In these challenging times, everyone needs a friend. Now the question is - is it a live in-person friend or an electronic connection? We live in a world where connections or networking is the buzzword of the day. How many times have you been told "You will find your next job through your network" or have been measured by how many connections you have on LinkedIn, Facebook, or Twitter? So how are you building your network? Are you attending dozens of meetings on a weekly basis? Linking up, tweeting, texting?

Being social via the computer can be very isolating and consume many hours of your time - but just how effective is it in your career search? This is just one of the many tools to use in developing your network. The combination of getting out to events -- in the community that you live in, work in, and volunteer in, allows you to form relationships based on common interests and mutual respect. This may provide for a more meaningful and lasting relationship upon which self-esteem and confidence are built.

Find meetings where speakers are presenting on a topic that interests you. Go to the library and do some research with your reference librarian - they can open your eyes to resources that you may not have seen before. Become a continuous learner - the more you learn, the more well rounded you become in your ability to engage the world around you. Volunteering allows you to develop new relationships based on personal values and citizenship. It also allows you to become a partner in enterprises larger than yourself.

Meet people face to face. Understand other people's stories and then share your own. There are many opportunities to make new contacts, but how do you define your friends? The quality of one's relationships is critical. While it is possible to find thousands of connections via social networking sites, good friends are another story. Friends are relationships that are cultivated, nurtured and developed over time.

While it helps to cast a broad net as this may expose you to a wealth of opportunities, your deeper relationships are most likely to help you land your next job. Friends are the people who have a personal stake in your success and are a source of your personal well-being and happiness.

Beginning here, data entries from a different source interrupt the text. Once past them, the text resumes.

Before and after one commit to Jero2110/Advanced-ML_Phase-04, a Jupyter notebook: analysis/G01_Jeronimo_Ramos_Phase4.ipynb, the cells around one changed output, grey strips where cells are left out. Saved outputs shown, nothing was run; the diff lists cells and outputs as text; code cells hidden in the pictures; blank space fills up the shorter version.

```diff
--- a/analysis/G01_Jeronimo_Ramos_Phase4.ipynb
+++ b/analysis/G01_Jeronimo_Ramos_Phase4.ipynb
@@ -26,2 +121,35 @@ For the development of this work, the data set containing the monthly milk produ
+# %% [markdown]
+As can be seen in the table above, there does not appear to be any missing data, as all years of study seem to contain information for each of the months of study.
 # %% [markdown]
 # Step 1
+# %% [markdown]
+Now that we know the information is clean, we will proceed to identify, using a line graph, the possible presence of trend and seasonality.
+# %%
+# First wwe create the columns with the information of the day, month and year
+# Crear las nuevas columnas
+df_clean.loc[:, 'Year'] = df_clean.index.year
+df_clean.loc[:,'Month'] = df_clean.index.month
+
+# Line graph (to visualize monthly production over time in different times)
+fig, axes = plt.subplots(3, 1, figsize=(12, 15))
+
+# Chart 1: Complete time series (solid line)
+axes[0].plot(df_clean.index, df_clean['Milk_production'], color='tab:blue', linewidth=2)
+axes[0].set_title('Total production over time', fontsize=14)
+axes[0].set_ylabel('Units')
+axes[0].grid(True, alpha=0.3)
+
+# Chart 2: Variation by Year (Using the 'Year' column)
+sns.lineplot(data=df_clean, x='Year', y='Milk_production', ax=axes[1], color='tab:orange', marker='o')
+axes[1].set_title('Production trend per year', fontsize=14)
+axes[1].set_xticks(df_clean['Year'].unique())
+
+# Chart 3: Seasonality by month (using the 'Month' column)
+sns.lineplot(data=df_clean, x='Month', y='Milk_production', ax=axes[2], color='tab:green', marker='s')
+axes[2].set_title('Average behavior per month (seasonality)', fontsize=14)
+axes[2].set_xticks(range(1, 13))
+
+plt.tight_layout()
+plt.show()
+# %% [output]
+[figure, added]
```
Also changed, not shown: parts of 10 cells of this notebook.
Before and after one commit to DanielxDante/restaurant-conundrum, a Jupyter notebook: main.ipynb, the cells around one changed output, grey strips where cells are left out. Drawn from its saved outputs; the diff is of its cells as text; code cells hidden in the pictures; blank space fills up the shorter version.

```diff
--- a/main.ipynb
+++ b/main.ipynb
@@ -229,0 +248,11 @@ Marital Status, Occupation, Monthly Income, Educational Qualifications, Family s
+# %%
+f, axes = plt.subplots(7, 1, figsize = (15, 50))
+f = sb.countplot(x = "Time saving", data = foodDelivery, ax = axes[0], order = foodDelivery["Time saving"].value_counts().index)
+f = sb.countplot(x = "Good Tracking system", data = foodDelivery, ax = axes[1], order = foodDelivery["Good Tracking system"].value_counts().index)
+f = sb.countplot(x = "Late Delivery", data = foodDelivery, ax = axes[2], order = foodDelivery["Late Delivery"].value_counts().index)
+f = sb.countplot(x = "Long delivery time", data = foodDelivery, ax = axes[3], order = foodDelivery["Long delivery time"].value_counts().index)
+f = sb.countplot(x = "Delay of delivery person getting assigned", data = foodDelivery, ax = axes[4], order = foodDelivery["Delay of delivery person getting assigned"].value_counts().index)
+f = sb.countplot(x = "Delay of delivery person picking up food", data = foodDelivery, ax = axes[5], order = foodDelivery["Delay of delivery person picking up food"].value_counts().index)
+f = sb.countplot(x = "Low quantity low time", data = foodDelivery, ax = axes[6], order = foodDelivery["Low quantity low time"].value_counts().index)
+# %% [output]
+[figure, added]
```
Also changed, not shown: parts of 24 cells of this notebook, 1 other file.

This column will provide guidance for your career success and offer practical and thought provoking strategies. I invite you to send me your comments and questions that I may weave into future columns. All information will be keep confidential. Please note that not every tip/technique works for everyone. Your career strategy is based on what appeals to you and what works for you and the marketplace.